(Exercise materials Opens)

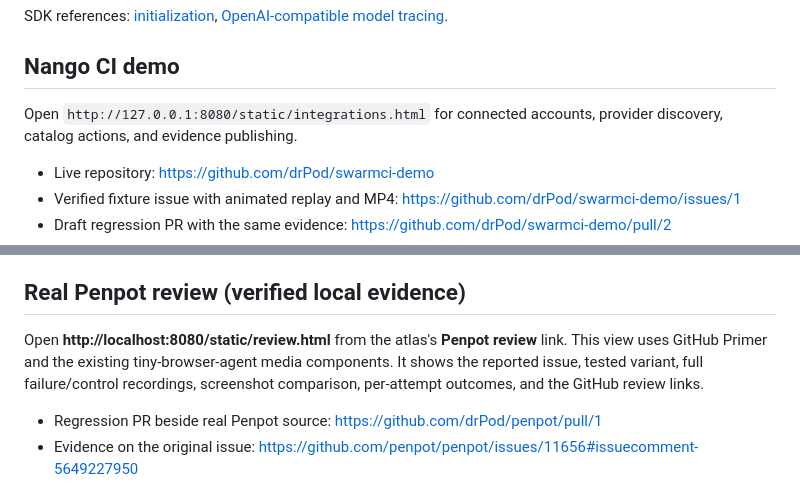
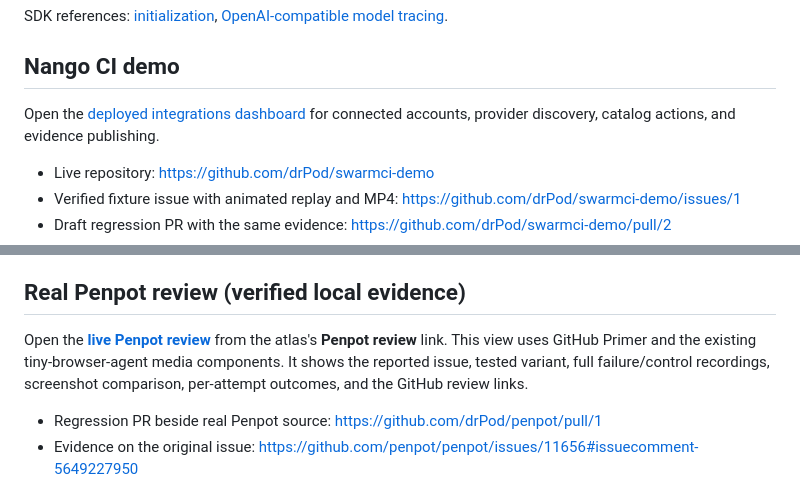
Before and after one commit to drPod/swarmci, a Markdown page: README.md, 2 parts joined by grey strips. Drawn GitHub-style.

Commit message:
Point README demo links to deployed app

```diff
--- a/README.md
+++ b/README.md
@@ -188,7 +188,7 @@ SDK references: [initialization](https://respan.ai/docs/sdks/python-sdk/initiali
 
 ## Nango CI demo
 
-Open `http://127.0.0.1:8080/static/integrations.html` for connected accounts, provider discovery, catalog actions, and evidence publishing.
+Open the [deployed integrations dashboard](https://swarmci.vercel.app/static/integrations.html) for connected accounts, provider discovery, catalog actions, and evidence publishing.
 
 - Live repository: https://github.com/drPod/swarmci-demo
 - Verified fixture issue with animated replay and MP4: https://github.com/drPod/swarmci-demo/issues/1
@@ -207,7 +207,7 @@ The Nango configuration uses `NANGO_SECRET_KEY`, `NANGO_CONNECTION_ID`, and `NAN
 
 ## Real Penpot review (verified local evidence)
 
-Open **http://localhost:8080/static/review.html** from the atlas's **Penpot review** link. This view uses GitHub Primer and the existing tiny-browser-agent media components. It shows the reported issue, tested variant, full failure/control recordings, screenshot comparison, per-attempt outcomes, and the GitHub review links.
+Open the **[live Penpot review](https://swarmci.vercel.app/static/review.html)** from the atlas's **Penpot review** link. This view uses GitHub Primer and the existing tiny-browser-agent media components. It shows the reported issue, tested variant, full failure/control recordings, screenshot comparison, per-attempt outcomes, and the GitHub review links.
 
 - Regression PR beside real Penpot source: https://github.com/drPod/penpot/pull/1
 - Evidence on the original issue: https://github.com/penpot/penpot/issues/11656#issuecomment-5649227950
```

(Exercise materials Closes)

Each line above that contains the word "connected" should be returned.

-Open `http://127.0.0.1:8080/static/integrations.html` for connected accounts, provider discovery, catalog actions, and evidence publishing.
+Open the [deployed integrations dashboard](https://swarmci.vercel.app/static/integrations.html) for connected accounts, provider discovery, catalog actions, and evidence publishing.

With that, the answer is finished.